The Glorious Past: A Heritage Of Art Sustained

The regal language of design is most profound in art. The royals nurtured in their courts, a battery of artists who spent their entire lives chronicling the queen and the king’s glorious lifestyle through their arts. His lover was painted sitting next to a slender lotus, herself as beautiful as the proverbial flower. His conquests at war became the subject of a miniature series. Their gods was brought alive in full regalia, while her beauty became the subject of many a symbolic art, and the family, a doting subjects for portraiture.
Miniature art played the role that photographs do today: recording historic moments. Each family had a favoured master artist. Like Nihal Chand, who flourished in the palace of Kishangarh, devising his own style of miniature art that glorified the royal family’s beloved deity: Lord Krishna. In Rajasthan, paintings with delicate detailing, a vibrancy of colours and a hint of gold and precious stones flourished. Besides frescoes on the wall that brought alive the fabled Shekhawati region, where all the affluent Marwari business homes hail from.
The hill kingdoms of Kashmir, Chamba and Kangra brought the simplicity of the mountains in their form of miniatures. The Kangra Kalam mingled Mughal influences with the simplicity of the local artists who were greatly influenced by the atmosphere of the hills.
The artistes adopted themes of eternal love between Radha and Krishna. This style reached its zenith during the reign of Maharaja Sansar Chand Katoch, who was a great patron of Kangra art. An ardent devotee of Krishna, he used to commission artists to paint subjects based on the love and life of Krishna. Up in the Kashmir valley, another school of art flourished: The Nal Damayanti series that personified this fabled love, connecting it to the love of Gods. The Nal Damayanti series were recently chronicled in a book penned by Dr Karan Singh, His Highness, The Maharaja of Jammu & Kashmir, and his artist daughter, Princess Jyotsana Singh.
Hill art was simplicity personified. The colours were extracted from minerals, vegetables and possessed enamel-like lustre. Verdant greenery of the landscape, brooks and springs were the recurrent images on the hill miniatures. Nainsukh, master of this style, introduced a distinctive vocabulary, which combined Mughal elements with personal innovations.

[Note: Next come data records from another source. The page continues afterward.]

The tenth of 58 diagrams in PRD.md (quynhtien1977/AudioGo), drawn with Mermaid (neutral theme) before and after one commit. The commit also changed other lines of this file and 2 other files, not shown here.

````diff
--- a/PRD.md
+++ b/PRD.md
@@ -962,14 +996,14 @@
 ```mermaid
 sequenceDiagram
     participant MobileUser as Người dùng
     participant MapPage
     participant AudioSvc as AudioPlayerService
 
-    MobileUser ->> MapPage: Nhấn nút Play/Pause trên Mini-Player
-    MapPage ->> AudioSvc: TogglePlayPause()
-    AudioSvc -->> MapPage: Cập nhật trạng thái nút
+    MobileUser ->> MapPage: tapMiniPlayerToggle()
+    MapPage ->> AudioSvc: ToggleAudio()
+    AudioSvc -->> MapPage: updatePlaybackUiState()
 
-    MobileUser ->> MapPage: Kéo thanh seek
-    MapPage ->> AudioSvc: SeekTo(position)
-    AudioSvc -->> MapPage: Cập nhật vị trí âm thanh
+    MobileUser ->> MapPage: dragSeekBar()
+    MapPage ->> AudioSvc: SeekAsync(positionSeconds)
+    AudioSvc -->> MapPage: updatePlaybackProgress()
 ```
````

It was also a tale told simply, deep in the Chambal ravines, where flourished a romance with tribal art. The Jhabua kings encouraged Gond artists to evolve their form of art that graced their mud walls. Rich in detail, colour, mystery and humor, these tribal artworks were recently brought to brilliance by Jangarh Singh Shyam, who was the first Gond artist to use paper and canvas. Gond art spoke of life with the innate simplicity of the forests.
At Royal Fables scions of all these art histories present an evolved and modernized version of their art legacy. There is Princess Vaishnavi Kumari, who takes the lovable cows out of her Pichwais and sets them against very pop art backgrounds. She presents pichwais of rare reverence. As well as paintings that glorify Shrinathji.
Nandini, the Princess of Jhabua and her little cousin Kunwar Jaivardhan Singh Raghogarh, bring alive a modern vocabulary of tribal, Islamic and abstract art. All symbolic of the Chambal valley they hail from.
Tikaraaj Ashwarya Katoch from Kangra-Lambragaon presents miniatures crafted delicately at the Sansar Chand Museum founded by him in reverence of his ancestor. Besides, there are a few canvases from his Contemporary Kangra Collection.
Elements and symbols of a regal life also engage the creative outpourings of certain royals. Like the petite, shy and beautiful Vidita Singh from Barwani who gets inspired by her father, Manvender Singh’s magical journey with vintage cars. While he brings these cars back to their past glory, Vidita captures them on canvas in her Motor Art Series.
Vikramaditya Singh from Rajasthan and Aanjaneya Singh from Orissa paint and photograph wildlife to brilliance as Kartikeye Singh of Sandur captures birds in flight in his camera.